──────── Exercise material ────────
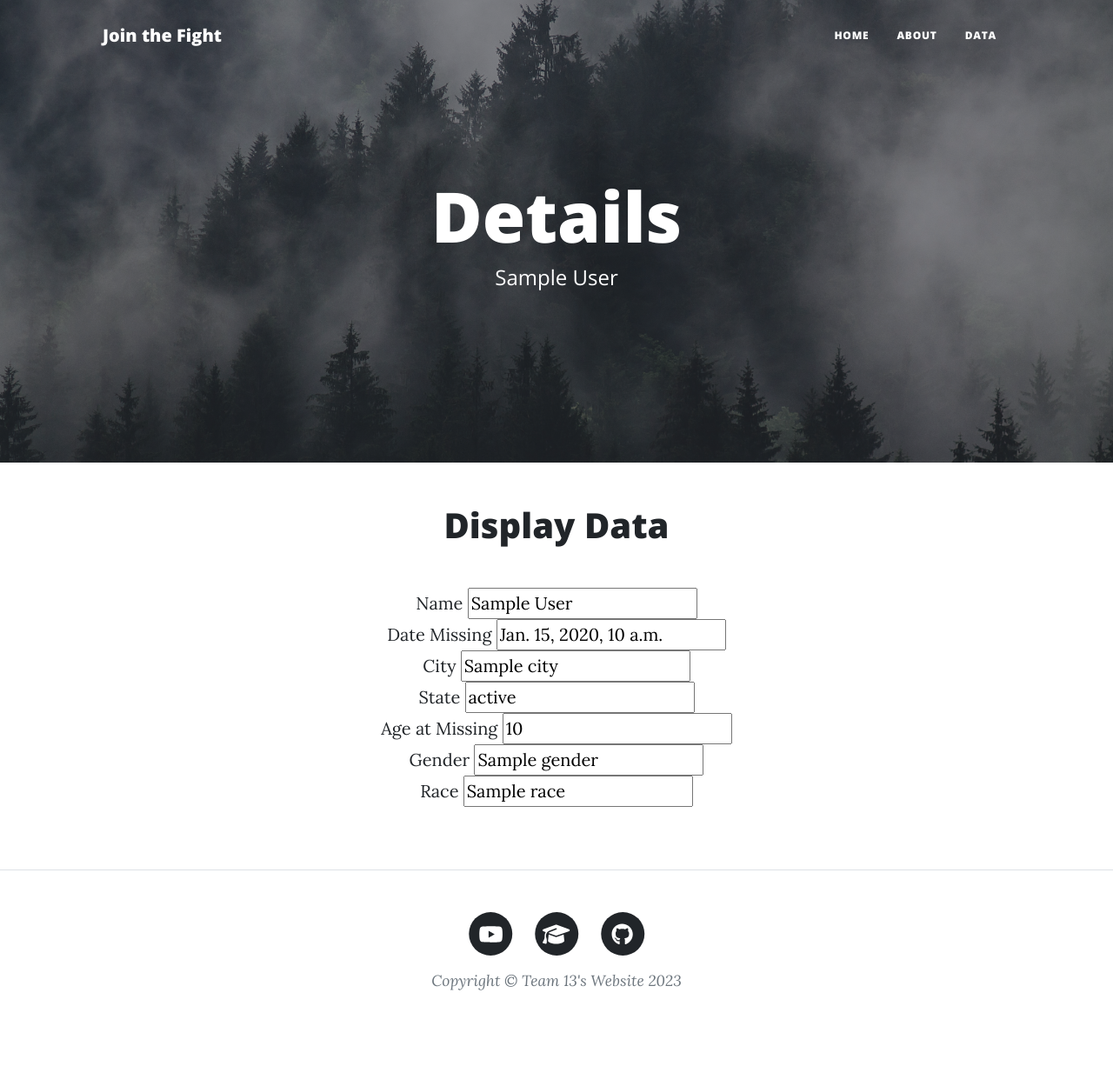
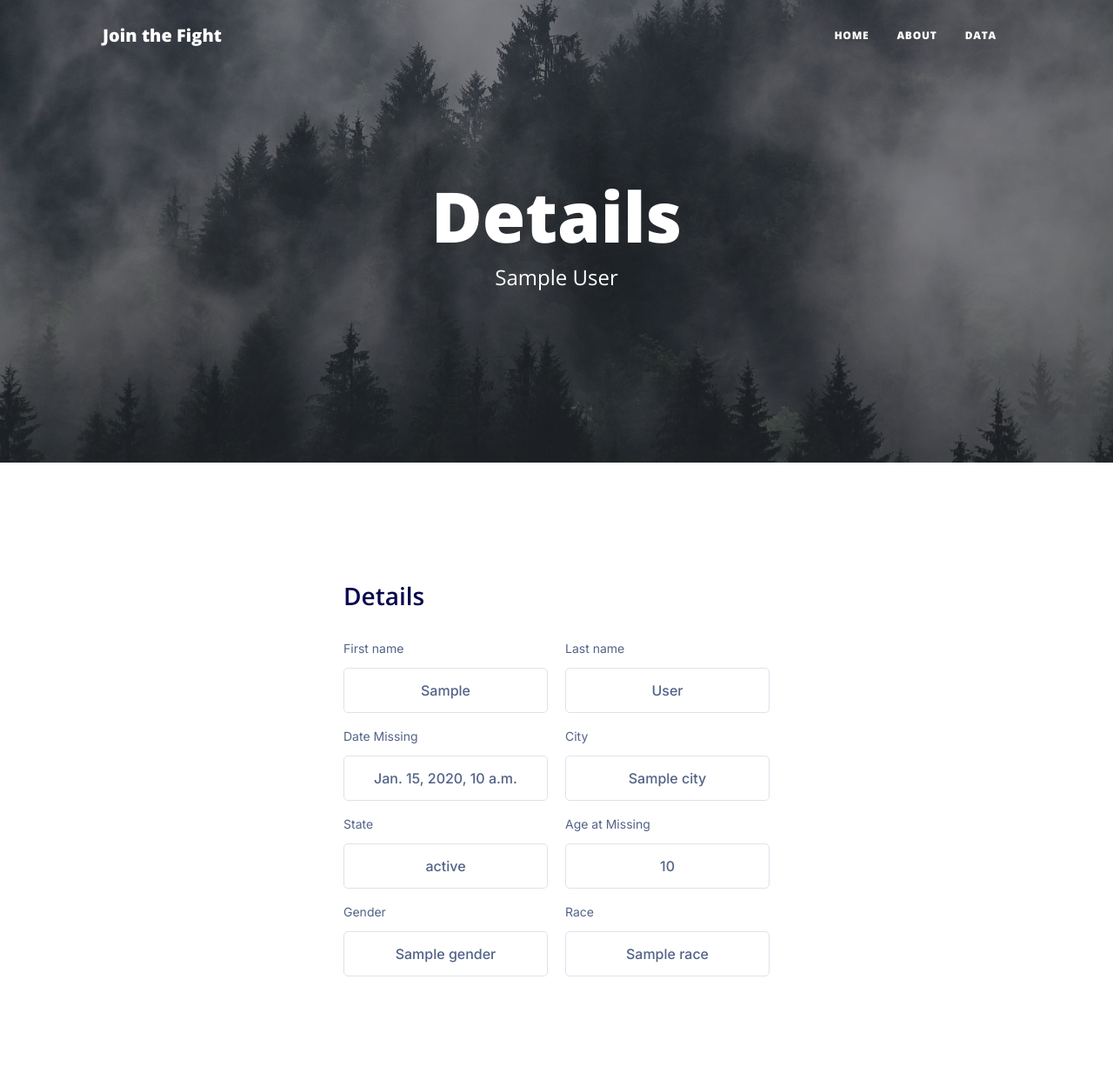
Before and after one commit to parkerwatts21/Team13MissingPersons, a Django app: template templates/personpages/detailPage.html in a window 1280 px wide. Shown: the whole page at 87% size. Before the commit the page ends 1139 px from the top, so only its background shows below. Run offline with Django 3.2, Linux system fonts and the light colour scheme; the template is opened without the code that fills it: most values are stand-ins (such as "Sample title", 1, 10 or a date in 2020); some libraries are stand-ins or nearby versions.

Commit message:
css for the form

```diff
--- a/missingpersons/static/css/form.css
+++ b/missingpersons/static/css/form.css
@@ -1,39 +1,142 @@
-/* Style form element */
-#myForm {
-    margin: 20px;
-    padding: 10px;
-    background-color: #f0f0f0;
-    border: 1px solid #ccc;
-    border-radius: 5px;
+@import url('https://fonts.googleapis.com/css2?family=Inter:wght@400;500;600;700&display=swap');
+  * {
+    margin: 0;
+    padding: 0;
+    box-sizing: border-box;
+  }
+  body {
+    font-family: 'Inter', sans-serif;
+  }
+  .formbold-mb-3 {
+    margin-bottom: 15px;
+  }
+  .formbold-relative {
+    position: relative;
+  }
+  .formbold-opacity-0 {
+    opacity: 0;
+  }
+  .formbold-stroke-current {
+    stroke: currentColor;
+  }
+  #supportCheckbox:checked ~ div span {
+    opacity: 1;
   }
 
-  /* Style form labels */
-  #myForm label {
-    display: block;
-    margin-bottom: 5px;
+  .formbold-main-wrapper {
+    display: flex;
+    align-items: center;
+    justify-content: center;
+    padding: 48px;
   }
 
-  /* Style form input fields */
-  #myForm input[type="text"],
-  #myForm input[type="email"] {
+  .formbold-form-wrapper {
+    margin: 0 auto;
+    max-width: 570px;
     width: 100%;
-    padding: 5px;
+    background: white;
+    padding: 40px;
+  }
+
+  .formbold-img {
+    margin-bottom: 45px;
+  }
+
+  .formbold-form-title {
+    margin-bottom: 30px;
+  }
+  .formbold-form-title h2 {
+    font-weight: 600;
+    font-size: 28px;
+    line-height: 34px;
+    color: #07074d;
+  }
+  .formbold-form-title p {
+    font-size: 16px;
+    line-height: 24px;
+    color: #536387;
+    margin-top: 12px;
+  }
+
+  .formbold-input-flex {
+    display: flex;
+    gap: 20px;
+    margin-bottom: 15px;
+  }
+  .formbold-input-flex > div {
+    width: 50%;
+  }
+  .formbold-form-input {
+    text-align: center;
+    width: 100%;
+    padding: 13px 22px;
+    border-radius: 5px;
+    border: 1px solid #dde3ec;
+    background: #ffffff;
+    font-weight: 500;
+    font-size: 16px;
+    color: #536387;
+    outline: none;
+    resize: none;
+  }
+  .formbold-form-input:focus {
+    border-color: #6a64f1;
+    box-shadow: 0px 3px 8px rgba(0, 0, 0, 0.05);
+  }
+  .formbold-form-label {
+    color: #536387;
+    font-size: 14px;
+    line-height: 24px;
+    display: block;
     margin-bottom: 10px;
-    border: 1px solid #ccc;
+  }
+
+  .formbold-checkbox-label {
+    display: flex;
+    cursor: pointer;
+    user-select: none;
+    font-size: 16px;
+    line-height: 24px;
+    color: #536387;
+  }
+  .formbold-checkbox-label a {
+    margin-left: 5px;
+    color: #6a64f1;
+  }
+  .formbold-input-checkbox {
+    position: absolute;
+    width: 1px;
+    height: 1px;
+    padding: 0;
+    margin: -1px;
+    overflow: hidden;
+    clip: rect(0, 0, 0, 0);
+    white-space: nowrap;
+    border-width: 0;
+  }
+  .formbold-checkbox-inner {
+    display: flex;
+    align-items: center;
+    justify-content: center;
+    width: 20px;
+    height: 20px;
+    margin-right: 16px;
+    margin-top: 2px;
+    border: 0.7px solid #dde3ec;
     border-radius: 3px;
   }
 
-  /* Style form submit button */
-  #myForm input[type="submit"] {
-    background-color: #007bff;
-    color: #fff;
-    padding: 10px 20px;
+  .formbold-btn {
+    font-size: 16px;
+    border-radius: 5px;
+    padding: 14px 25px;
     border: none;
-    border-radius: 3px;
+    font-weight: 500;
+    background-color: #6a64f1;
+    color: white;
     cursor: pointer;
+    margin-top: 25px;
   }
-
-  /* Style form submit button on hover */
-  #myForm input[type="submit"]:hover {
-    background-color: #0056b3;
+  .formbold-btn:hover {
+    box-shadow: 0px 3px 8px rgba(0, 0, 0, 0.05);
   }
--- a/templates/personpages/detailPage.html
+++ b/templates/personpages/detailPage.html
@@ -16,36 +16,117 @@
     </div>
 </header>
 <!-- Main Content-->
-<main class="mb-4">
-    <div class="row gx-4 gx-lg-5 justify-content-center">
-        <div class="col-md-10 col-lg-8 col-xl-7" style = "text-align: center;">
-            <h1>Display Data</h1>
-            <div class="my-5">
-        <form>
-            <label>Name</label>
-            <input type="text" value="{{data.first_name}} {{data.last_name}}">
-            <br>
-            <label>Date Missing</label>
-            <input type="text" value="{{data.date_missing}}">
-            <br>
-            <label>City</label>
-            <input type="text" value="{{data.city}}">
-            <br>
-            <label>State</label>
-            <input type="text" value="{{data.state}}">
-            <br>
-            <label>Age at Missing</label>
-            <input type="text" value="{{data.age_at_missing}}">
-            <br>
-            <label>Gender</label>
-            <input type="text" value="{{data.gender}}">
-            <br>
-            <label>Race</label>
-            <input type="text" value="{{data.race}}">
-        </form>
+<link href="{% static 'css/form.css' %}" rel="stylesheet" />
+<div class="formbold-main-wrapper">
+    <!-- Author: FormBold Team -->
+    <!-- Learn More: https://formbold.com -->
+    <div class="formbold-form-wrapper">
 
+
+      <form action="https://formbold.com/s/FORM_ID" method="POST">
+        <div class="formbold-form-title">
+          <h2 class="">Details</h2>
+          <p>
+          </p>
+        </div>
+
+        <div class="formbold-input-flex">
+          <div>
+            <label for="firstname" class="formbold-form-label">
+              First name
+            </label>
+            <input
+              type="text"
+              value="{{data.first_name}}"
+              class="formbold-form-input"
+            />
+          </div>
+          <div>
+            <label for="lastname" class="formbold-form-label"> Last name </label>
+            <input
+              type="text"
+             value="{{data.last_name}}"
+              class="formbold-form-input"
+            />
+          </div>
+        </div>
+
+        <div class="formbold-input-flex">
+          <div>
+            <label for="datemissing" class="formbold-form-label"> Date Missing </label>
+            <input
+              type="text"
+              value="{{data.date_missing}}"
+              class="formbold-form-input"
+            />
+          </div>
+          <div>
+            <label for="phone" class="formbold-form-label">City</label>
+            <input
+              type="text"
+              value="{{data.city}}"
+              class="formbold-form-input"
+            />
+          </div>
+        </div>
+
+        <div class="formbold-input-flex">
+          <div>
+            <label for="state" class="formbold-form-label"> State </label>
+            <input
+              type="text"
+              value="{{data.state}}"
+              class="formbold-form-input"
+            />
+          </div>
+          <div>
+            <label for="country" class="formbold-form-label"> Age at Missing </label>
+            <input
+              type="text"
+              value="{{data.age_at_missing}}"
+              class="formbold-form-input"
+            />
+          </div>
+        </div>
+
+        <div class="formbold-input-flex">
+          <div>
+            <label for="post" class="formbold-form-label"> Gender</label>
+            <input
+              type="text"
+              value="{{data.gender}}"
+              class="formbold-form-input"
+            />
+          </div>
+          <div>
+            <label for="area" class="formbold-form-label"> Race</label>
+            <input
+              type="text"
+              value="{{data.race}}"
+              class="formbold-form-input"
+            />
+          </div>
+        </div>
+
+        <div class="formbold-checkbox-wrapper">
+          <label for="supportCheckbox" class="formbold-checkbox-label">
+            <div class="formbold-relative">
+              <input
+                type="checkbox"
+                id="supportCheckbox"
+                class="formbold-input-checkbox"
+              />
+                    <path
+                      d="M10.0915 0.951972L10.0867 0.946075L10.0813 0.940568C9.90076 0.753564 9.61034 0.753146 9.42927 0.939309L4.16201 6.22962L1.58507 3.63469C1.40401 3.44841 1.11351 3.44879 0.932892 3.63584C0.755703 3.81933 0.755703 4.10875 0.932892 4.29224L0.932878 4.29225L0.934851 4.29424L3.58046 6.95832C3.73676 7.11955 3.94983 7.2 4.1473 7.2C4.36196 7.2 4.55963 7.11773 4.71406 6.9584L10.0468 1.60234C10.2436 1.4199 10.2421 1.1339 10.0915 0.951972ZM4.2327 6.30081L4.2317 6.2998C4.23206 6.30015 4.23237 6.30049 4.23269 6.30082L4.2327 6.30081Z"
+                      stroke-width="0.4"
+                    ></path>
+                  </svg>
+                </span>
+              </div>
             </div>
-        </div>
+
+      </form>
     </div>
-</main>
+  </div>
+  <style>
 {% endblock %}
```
────────
Every line containing the word "background" must be copied from the material above.

• **Response to this task**:
Before and after one commit to parkerwatts21/Team13MissingPersons, a Django app: template templates/personpages/detailPage.html in a window 1280 px wide. Shown: the whole page at 87% size. Before the commit the page ends 1139 px from the top, so only its background shows below. Run offline with Django 3.2, Linux system fonts and the light colour scheme; the template is opened without the code that fills it: most values are stand-ins (such as "Sample title", 1, 10 or a date in 2020); some libraries are stand-ins or nearby versions.
-    background-color: #f0f0f0;
+    background: white;
+    background: #ffffff;
-    background-color: #007bff;
+    background-color: #6a64f1;
-    background-color: #0056b3;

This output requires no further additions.